Spousal Roth IRA beneficiaries also must satisfy a five-year holding period. But if a spouse does a spousal rollover to their own Roth RIA, they are permitted to use the more beneficial five-year holding period on the Roth IRA inherited from deceased spouse or the five-year holding period from their own Roth IRAs.

Edward A. Zurndorfer is a CERTIFIED FINANCIAL PLANNER™ professional, Chartered Life Underwriter, Chartered Financial Consultant, Chartered Federal Employee Benefits Consultant, Certified Employees Benefits Specialist and IRS Enrolled Agent in Silver Spring, MD. Tax planning, Federal employee benefits, retirement and insurance consulting services offered through EZ Accounting and Financial Services, and EZ Federal Benefits Seminars, located at 833 Bromley Street - Suite A, Silver Spring, MD 20902-3019 and telephone number 301-681-1652. Raymond James is not affiliated with and does not endorse the opinions or services of Edward A. Zurndorfer or EZ Accounting and Financial Services. The information has been obtained from sources considered to be reliable, but we do not guarantee that the foregoing material is accurate or complete. While we are familiar with the tax provisions of the issues presented herein, as Financial Advisors of RJFS, we are not qualified to render advice on tax or legal matters.
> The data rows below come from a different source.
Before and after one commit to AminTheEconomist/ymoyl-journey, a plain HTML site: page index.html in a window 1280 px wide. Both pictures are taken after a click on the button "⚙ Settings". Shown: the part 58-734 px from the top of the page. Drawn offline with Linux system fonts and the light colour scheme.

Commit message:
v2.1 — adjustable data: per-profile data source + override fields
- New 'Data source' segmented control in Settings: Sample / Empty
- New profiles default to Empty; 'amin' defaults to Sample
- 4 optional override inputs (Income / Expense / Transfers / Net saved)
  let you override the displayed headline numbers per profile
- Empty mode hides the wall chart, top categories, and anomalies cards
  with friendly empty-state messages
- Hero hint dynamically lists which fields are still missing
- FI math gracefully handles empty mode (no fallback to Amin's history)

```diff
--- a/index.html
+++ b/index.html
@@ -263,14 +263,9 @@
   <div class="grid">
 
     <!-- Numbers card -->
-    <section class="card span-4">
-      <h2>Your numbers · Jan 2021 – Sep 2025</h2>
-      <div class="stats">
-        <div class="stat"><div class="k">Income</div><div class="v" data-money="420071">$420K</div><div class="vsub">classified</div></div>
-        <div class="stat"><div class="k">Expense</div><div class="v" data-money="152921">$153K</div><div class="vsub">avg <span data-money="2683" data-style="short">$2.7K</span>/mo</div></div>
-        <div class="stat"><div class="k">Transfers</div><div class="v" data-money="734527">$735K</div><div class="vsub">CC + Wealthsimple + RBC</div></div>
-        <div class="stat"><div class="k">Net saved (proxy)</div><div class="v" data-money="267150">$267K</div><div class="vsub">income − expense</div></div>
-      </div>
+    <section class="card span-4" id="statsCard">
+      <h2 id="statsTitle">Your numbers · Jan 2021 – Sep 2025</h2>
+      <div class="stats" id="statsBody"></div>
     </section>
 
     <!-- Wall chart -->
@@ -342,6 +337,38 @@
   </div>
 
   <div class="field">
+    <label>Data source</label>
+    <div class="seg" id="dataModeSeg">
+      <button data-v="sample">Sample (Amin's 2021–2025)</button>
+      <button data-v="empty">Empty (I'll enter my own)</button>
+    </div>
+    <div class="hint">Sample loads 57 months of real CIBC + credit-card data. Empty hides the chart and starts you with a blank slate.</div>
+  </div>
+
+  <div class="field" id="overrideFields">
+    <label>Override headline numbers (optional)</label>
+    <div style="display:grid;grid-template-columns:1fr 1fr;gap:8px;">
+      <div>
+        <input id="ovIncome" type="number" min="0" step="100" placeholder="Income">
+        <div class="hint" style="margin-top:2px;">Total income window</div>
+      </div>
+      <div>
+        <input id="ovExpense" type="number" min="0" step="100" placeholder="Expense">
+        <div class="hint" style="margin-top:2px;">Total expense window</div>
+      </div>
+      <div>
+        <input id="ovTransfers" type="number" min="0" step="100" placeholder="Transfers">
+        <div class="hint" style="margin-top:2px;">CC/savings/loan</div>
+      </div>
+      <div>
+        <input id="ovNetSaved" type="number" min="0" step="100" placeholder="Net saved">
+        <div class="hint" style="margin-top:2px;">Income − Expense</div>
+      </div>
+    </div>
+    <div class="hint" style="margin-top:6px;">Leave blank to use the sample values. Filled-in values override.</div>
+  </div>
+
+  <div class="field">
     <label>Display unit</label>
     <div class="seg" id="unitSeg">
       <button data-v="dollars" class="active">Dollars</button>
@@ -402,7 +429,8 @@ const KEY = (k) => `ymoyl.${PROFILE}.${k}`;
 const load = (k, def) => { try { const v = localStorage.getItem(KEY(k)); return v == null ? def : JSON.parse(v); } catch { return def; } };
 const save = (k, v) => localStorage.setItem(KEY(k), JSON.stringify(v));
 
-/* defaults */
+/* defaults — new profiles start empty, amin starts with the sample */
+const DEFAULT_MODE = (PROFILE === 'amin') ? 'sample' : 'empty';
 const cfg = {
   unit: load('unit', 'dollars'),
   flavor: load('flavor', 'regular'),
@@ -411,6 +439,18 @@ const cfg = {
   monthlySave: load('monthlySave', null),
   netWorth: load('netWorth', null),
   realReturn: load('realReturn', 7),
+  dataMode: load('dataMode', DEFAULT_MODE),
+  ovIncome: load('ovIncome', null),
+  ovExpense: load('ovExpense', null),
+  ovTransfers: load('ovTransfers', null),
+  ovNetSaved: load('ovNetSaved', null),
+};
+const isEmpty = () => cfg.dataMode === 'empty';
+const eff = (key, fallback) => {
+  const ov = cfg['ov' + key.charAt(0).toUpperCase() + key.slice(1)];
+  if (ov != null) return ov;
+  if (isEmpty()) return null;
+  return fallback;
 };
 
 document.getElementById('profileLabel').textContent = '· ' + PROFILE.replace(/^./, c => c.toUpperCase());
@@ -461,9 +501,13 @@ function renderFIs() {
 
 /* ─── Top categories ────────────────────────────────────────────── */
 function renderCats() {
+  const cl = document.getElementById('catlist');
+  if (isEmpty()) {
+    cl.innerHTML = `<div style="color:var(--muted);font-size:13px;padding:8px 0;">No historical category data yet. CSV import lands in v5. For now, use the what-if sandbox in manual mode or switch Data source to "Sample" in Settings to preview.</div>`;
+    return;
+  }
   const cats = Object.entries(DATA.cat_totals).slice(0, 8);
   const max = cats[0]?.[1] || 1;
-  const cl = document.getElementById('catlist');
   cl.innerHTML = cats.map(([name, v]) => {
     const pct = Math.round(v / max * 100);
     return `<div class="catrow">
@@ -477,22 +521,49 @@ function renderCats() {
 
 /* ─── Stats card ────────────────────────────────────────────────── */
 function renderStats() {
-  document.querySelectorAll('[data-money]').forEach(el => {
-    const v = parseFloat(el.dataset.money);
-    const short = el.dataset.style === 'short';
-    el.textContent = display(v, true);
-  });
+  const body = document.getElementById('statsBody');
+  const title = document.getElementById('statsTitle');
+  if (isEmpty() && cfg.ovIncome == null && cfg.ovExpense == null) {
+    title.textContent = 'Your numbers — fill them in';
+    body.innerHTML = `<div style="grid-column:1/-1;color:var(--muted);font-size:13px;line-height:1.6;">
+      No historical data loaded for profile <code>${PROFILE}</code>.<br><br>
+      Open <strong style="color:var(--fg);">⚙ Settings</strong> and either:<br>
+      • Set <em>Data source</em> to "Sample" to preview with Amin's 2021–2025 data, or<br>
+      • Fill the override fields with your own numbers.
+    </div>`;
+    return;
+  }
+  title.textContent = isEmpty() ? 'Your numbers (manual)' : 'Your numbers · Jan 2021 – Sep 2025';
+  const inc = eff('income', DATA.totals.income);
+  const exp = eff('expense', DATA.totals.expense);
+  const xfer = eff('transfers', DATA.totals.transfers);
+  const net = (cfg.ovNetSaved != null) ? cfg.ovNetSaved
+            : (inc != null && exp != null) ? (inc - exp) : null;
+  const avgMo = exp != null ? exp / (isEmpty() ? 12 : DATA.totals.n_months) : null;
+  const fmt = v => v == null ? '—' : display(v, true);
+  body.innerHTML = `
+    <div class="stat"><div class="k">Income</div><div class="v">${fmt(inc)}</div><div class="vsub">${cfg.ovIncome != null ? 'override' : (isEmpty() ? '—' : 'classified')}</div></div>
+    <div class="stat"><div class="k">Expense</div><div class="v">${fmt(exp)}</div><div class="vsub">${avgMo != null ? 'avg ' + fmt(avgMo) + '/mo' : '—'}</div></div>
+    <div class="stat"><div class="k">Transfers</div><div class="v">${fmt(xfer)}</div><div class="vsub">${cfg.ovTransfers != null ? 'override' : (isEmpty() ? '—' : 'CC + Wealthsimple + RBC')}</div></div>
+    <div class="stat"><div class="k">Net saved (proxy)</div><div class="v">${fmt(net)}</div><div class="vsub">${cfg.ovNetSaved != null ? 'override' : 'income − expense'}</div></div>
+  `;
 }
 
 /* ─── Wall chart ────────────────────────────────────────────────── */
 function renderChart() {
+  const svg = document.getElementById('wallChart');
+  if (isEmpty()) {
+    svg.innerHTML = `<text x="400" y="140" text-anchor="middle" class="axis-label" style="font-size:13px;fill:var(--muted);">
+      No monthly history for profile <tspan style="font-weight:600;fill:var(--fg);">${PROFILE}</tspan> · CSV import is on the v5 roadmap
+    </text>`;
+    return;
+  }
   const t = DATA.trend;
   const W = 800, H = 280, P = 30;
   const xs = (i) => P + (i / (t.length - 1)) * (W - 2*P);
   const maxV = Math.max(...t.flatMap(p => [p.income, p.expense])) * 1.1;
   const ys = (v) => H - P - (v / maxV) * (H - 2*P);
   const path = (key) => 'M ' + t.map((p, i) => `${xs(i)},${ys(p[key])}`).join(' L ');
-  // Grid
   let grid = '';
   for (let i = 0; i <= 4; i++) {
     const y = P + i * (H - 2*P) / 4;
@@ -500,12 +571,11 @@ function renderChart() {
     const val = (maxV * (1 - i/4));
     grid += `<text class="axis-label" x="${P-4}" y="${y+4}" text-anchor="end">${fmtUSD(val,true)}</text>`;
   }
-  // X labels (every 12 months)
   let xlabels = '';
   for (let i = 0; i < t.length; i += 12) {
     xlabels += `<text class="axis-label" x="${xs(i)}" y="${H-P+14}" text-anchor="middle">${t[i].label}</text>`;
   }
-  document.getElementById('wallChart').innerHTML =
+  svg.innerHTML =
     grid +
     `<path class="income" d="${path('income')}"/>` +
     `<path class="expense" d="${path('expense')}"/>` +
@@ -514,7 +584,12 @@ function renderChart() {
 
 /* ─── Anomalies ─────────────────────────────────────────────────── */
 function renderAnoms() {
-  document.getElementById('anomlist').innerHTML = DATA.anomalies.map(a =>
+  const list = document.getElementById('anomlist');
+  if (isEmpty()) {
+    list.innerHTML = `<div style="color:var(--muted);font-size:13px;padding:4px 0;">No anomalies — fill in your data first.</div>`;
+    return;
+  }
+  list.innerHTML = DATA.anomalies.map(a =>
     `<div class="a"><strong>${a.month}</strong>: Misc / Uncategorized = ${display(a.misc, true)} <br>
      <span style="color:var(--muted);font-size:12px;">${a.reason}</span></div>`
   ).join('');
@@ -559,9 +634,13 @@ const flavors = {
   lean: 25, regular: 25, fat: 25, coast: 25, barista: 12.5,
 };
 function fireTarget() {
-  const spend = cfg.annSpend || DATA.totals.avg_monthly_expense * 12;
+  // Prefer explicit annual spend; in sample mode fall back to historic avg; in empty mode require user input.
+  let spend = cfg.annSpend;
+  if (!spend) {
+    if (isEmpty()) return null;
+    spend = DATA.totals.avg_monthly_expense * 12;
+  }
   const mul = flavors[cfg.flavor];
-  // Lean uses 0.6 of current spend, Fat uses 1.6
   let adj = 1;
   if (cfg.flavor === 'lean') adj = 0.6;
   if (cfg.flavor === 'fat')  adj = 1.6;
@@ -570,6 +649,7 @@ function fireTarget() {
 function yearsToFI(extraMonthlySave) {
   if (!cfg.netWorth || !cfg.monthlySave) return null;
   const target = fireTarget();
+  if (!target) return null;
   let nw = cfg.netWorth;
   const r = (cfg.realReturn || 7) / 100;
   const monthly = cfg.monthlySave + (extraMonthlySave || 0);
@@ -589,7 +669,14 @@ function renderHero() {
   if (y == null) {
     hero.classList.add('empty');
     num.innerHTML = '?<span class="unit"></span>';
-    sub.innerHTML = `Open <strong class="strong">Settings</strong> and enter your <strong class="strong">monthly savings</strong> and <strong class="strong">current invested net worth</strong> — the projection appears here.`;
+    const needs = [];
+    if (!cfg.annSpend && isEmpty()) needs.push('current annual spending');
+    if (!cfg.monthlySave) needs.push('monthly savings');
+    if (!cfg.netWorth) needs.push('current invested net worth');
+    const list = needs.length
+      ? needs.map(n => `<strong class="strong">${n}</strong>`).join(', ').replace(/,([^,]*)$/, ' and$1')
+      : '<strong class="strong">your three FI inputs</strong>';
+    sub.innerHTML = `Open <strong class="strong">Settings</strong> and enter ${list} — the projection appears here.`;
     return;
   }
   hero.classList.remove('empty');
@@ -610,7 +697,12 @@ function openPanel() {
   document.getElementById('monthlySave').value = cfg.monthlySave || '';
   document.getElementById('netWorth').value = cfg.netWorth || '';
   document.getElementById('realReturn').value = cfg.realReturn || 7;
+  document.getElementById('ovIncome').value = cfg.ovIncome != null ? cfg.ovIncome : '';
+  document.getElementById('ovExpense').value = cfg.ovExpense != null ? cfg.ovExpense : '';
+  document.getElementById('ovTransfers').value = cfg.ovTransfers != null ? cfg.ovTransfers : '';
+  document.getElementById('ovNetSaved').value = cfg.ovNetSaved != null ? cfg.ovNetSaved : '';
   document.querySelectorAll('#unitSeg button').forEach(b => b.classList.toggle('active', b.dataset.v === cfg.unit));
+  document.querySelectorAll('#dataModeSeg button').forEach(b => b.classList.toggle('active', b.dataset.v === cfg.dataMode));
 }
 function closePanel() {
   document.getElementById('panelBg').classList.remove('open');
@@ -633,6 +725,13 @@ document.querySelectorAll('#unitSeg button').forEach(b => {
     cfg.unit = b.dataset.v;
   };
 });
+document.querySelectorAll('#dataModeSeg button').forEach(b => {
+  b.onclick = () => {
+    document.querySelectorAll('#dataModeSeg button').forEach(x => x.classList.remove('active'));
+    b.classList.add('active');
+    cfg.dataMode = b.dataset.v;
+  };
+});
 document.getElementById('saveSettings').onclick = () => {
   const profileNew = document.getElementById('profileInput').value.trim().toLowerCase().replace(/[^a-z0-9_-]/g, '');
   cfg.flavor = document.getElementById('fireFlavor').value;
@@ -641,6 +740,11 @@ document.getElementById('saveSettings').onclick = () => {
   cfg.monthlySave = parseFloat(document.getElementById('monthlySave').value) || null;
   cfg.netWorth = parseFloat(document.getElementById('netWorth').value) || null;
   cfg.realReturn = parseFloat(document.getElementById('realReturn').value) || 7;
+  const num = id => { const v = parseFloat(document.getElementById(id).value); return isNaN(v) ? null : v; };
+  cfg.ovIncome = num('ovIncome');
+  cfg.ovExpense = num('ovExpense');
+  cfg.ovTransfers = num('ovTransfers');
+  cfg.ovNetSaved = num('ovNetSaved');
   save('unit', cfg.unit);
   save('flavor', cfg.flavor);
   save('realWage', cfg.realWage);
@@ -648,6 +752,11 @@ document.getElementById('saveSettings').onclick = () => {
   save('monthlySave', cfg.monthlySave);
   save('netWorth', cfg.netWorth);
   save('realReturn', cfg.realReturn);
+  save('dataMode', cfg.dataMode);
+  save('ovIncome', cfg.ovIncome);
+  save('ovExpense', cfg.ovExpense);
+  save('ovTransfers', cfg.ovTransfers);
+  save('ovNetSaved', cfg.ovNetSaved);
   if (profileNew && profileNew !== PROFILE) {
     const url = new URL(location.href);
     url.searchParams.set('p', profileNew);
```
You should discuss tax or legal matters with the appropriate professional.

5-Year Rule for Roth IRAs; image: hand holding clock

5-Year Rule for Roth IRAs